The Living History Hub is a purpose-built structure/kiosk that revolutionizes the idea of what a museum is and can be, that will be built as an adjunct the Cultural Encyclopaedia, a large-scale documentation and archive project, dedicated to mapping trajectories and the re/ordering of knowledge, narratives and representations from and about the African continent. The architecture of the Hub will be based on the kiosk model, the makeshift structures ubiquitous in Ghanaian streets and throughout Africa, and will exhibit objects, photographs, documents of inhabitants of Accra, contextualized and written about by archivists; alongside videos and audio recordings of oral testimonies and histories, which will be edited into a radio programme and podcasts about the cultural history of Jamestown/Accra. In addition to this, a number of schools from the area will be invited for a series of workshops, in which the contextualized objects will respond to the school curriculum, into subjects such as history, geography, language, and science, with activities held around them.
The CHALE WOTE Street Art Festival is an alternative platform that brings art, music, dance and performance out into the streets. The festival targets exchanges between scores of local and international artists and patrons by creating and appreciating art together. Since 2011, CHALE WOTE has included street painting, graffiti murals, photography, theater, spoken word, interactive art installations, live street performances, extreme sports, film shows, a fashion parade, a music block party, recyclable design workshops and much more. This year, CHALE WOTE is tapping into a super power grid. Over the last 50 years, Ghana has been caught in a web of instability. Despite “Independence,” the country has not been able to create autonomy for the state or its citizens. If we are unable to think ourselves out of this state of hyper debt and powerlessness, we will one day become permanently crippled, or worse, extinct. We have now reached a point that requires the impossible. Ghana is filled with an abundance of natural resources, including an ever-present beaming sun. So how can we, as people, tap into the natural, human and man-made resources surrounding us? How can we imagine and create more fulfilling lives?
These questions shape the theme of this year’s CHALE WOTE. In 2015, we meditate into action on the term, African Electronics.
African Electronics is a popular term describing indigenous esoteric knowledge that Ghanaians use to create the impossible. It is the grand manifestation of our most powerful creative ability as a people, the cryogenic refrigerant that has kept our technologies alive across time. It is a way out – a secret pathway to possibilities unseen before. Through this portal, we document histories of triumph, innovation and encounters with the unimaginable. It is the magic wand that creates what we want at will and transports us wherever we want to go. African Electronics is timelessly regenerating the next wave of transformative energy. Here are no more borders, no need for passports and aircrafts. New frequencies are recreating Ghana, Africa, and the world, through a tunnel traveling from the past through the future.

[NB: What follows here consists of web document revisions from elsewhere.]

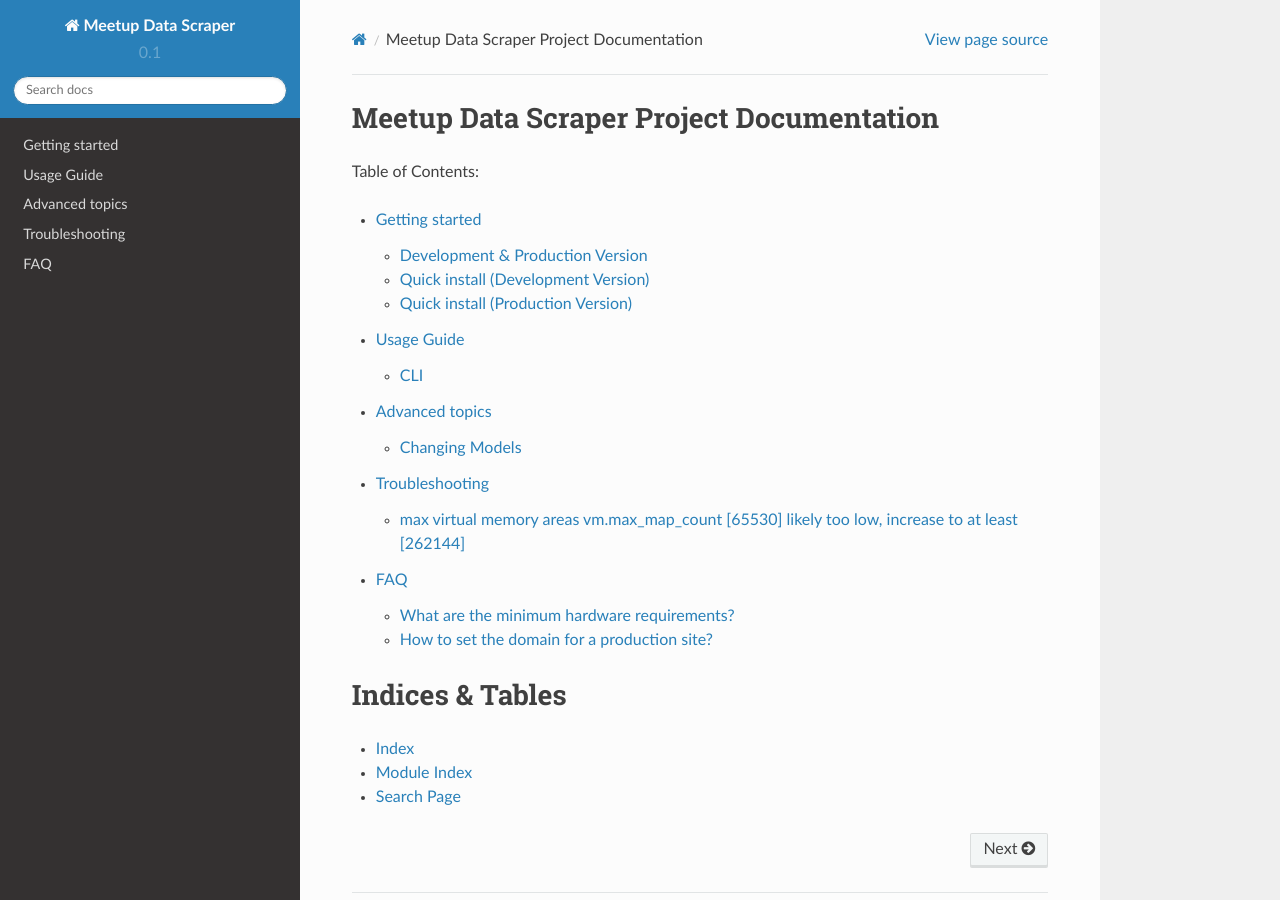
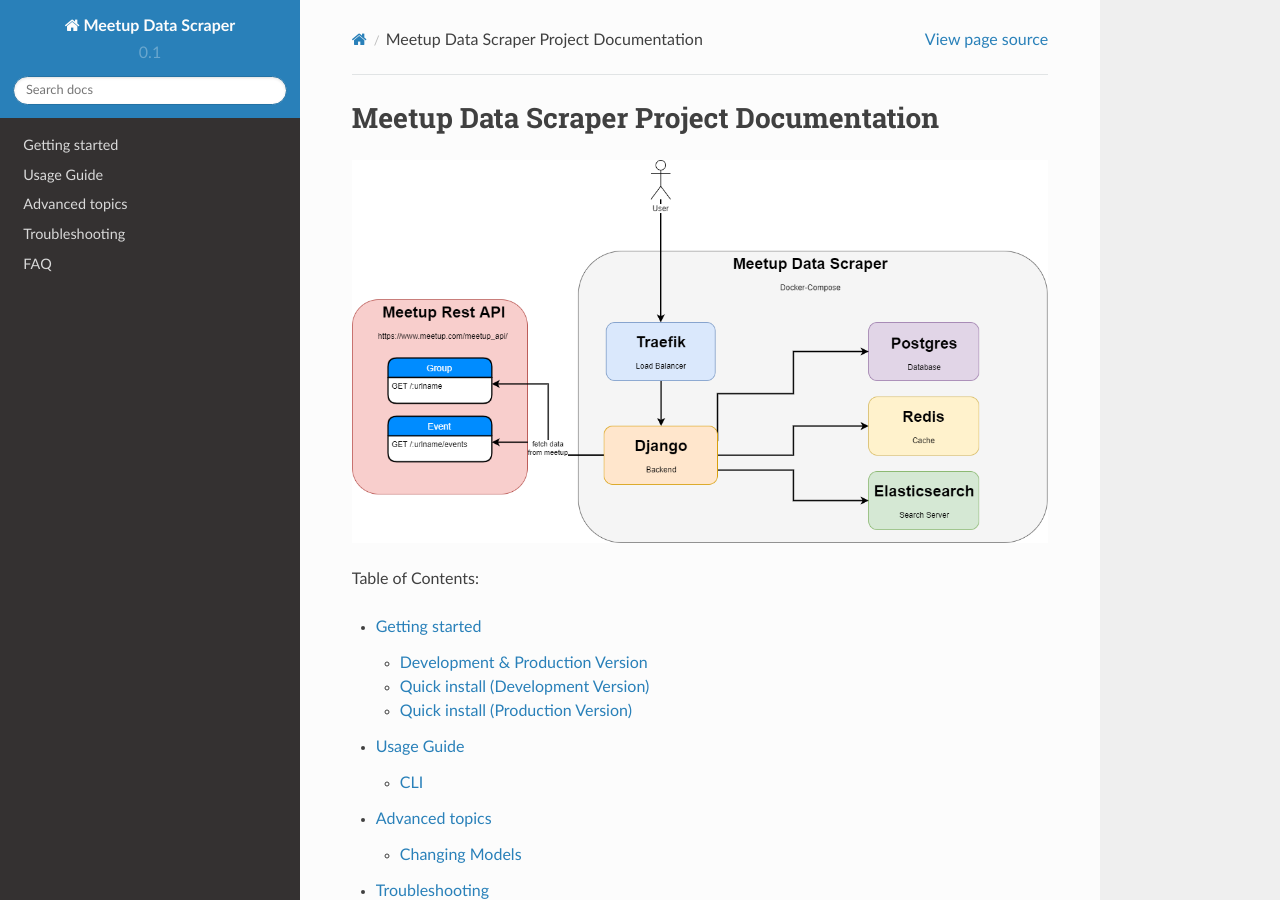
Before and after one commit to linuxluigi/meetup-data-scraper, a Sphinx documentation site: the page built from docs/index.rst, in a window 1280 px wide and 900 px high. Built offline with Sphinx 7.4.7 and the Read the Docs theme 2.0.0, drawn with Linux system fonts in a browser that asks for light colours.

Commit message:
add project structure image

```diff
--- a/README.rst
+++ b/README.rst
@@ -19,6 +19,9 @@
      :target: https://coveralls.io/github/linuxluigi/meetup-data-scraper?branch=master
      :alt: Coverage
 
+.. image:: docs/_static/meetup-data-scraper.png
+     :target: docs/_static/meetup-data-scraper.png
+     :alt: meetup-data-scraper
 
 Settings
 --------
--- a/docs/index.rst
+++ b/docs/index.rst
@@ -5,6 +5,10 @@
 
 Meetup Data Scraper Project Documentation
 ====================================================================
+
+.. image:: _static/meetup-data-scraper.png
+     :target: _static/meetup-data-scraper.png
+     :alt: meetup-data-scraper
 
 Table of Contents:
 
```
Also changed, not shown: docs/_static/meetup-data-scraper.png (added), 1 other file.
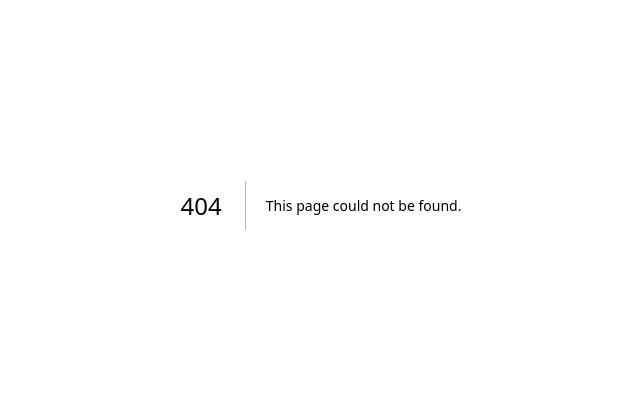
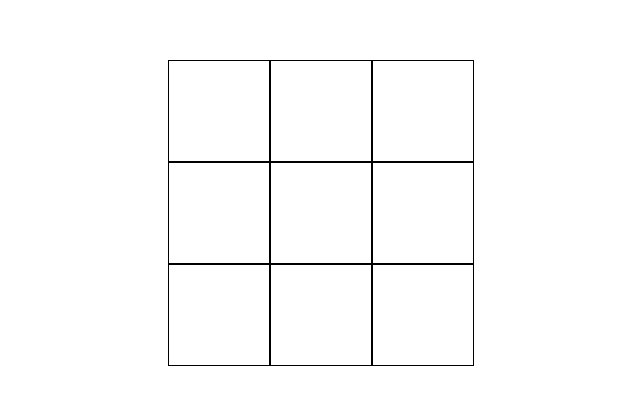
Before and after one commit to ayushtri56/machine-coding-round, a Next.js app in the folder coding/: page /react/tic-tac-toe in a window 1280 px wide. Before the commit this address had no page. Shown: the part 195-600 px from the top of the page, without its empty margins (319-959 px from the left). Built offline with nearby package versions, Linux system fonts and the light colour scheme.

Commit message:
Tic tac toe game

```diff
--- a/coding/src/pages/_app.js
+++ b/coding/src/pages/_app.js
@@ -1,4 +1,4 @@
-import "@/styles/globals.css";
+// import "@/styles/globals.css";
 
 export default function App({ Component, pageProps }) {
   return <Component {...pageProps} />;
--- /dev/null
+++ b/coding/src/pages/react/styles.module.css
@@ -0,0 +1,18 @@
+.container{
+    height: 100vh;
+    display: flex;
+    flex-direction: column;
+    justify-content: center;
+    align-items: center;
+}
+
+.sub_container{
+    display: flex;
+    flex-direction: row;
+}
+
+.box {
+    width: 100px;
+    height: 100px;
+    border: 1px solid black;
+}
--- /dev/null
+++ b/coding/src/pages/react/tic-tac-toe.jsx
@@ -0,0 +1,133 @@
+// players
+// logic to find win
+// store data.
+
+import { useEffect, useState } from 'react';
+import styles from './styles.module.css'
+
+function getTable(size = 3) {
+    let table = [];
+    for (let i = 0; i < size; i++) {
+        let row = [];
+        for (let j = 0; j < size; j++) {
+            row.push(null);
+        }
+        table.push(row);
+    }
+    return table;
+}
+const PLAYERS = {
+    1: 'O',
+    2: 'X',
+};
+
+const SIZE = 3;
+
+function isRowSame(row){
+    let first = row[0];
+    for(let i =1; i < row.length; i++){
+        const el =  row[i];
+        if(!el || !row[i] || first !== row[i]){
+            return false;
+        }
+    }
+    return true;
+}
+
+function isColumnSame(table, col){
+    const first = table[0][col];
+    for(let i =1; i< table[0].length; i++){
+        const el = table[i][col];
+        console.log(el)
+        if(!el || first !== el){
+            return false;
+        }
+    }
+    return true;
+}
+
+function isDiagonalSame(table){
+    let first = table[0][0];
+    for(let i =0; i< table[0].length; i++){
+        for(let j=0; j< table[0].length; j++){
+            if(i === j){
+                if(!first || !table[i][j] || first !== table[i][j]){
+                    return false;
+                }
+            }
+        }
+    }
+    return true;
+}
+function isWin(table){
+    let won = false;
+    if(table == null){
+        return won;
+    }
+    for(let i = 0; i< table[0].length; i++){
+        if(isRowSame(table[i])){
+            console.log('same row')
+            return true;
+        }
+
+        if(isColumnSame(table, i)){
+            console.log('same columns')
+            return true;
+        }
+    }
+    return isDiagonalSame(table);
+}
+
+const TicTaeToe = () => {
+    const [table, setTable] = useState(() => getTable(SIZE));
+    const [currentPlayer, setCurrentPlayer] = useState(1);
+    const [won, setWon] = useState(false);
+
+    useEffect(() => {
+        if(isWin(table)){
+            setWon(true);
+        } else {
+            setCurrentPlayer((currentPlayer) => currentPlayer === 1 ? 2: 1);
+        }
+
+    }, [table])
+
+    function onClickBoard(e){
+        const id = e.target.id;
+        const [row, column] = id.split('_');
+        // Update table
+        const newTable = [...table];
+        newTable[row][column] = PLAYERS[currentPlayer];
+        setTable(newTable);
+    }
+
+    return (
+        <>
+        <div className={styles.container} onClick={onClickBoard}>
+            {
+                table?.map((row, outerIndex) => {
+                    return <Box outerIndex={outerIndex} row = {row} />
+                })
+            }
+        </div>
+        {won && <div style={{color: 'red', width: '100px', height: '100px' }}>{PLAYERS[currentPlayer]}</div>}
+        </>
+    )
+}
+export default TicTaeToe;
+
+function Box({ outerIndex, row }) {
+    return (
+        <div className={styles.sub_container}>
+            {
+                row.map((el, innerIndex) => {
+                    return (
+                        <div id={`${outerIndex}_${innerIndex}`} className={styles.box}>
+                            {el}
+                        </div>
+                    )
+                })
+            }
+        </div>
+    )
+}
```
Also changed, not shown: coding/src/pages/js/tic-tae-toe.jsx (added, +40 -0 lines).
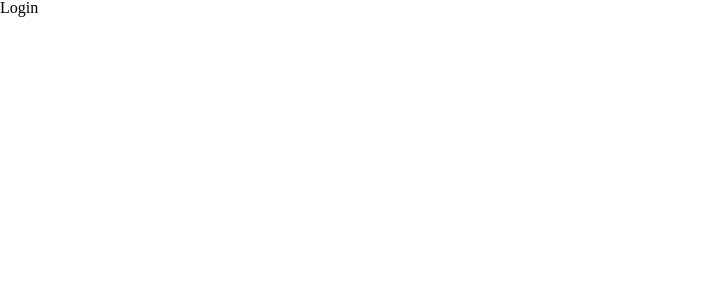
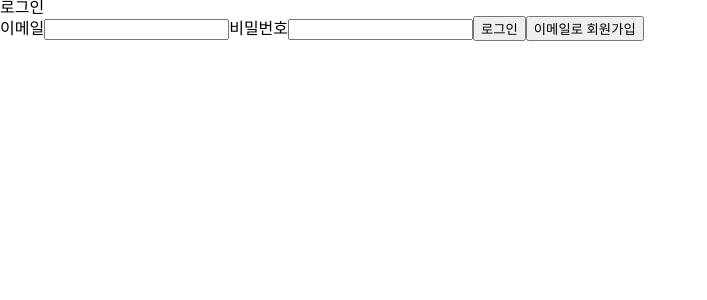
Before and after one commit to nailedReact/bokgungom-market, a React (Create React App) app in the folder my-app/: page /account/login in a window 1280 px wide. Shown: the top 300 px of the page, without its empty margins (0-707 px from the left). Built offline with nearby package versions, Linux system fonts and the light colour scheme.

Commit message:
Feat: 로그인 마크업, 유효성 검사 #5

```diff
--- a/my-app/src/pages/account/Login.jsx
+++ b/my-app/src/pages/account/Login.jsx
@@ -1,5 +1,19 @@
 export default function Login() {
     return (
-        <div>Login</div>
+    // 이메일 형식, 비밀번호 형식, 가입된 이용자인가 확인 필요
+    <main className="container">
+        <h1 className="tit_login">로그인</h1>
+        <form>
+            <label for="inpEmail">이메일</label>
+            <input type="text" id="inpEmail" required pattern="[a-zA-Z0-9]+[@][a-zA-Z0-9]*\.[a-zA-Z]+" />
+
+            <label for="inpPw">비밀번호</label>
+            <input type="password" id="inpPw" required />
+            {/* <strong>이메일 또는 비밀번호가 일치하지 않습니다.</strong> */}
+
+            <button className="btn_login">로그인</button>
+            <button className="btn_join">이메일로 회원가입</button>
+        </form>
+    </main>
     )
 }
```
Also changed, not shown: 1 other file (tests, documents, lock files or other folders).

With African Electronics, we look at how race, culture, art and technology merge to create a different kind of world that is inclusive, diverse, electric, and on the move. How do we imagine a world where we are technology and in full control of our systems and data – our histories, realities, and dreams?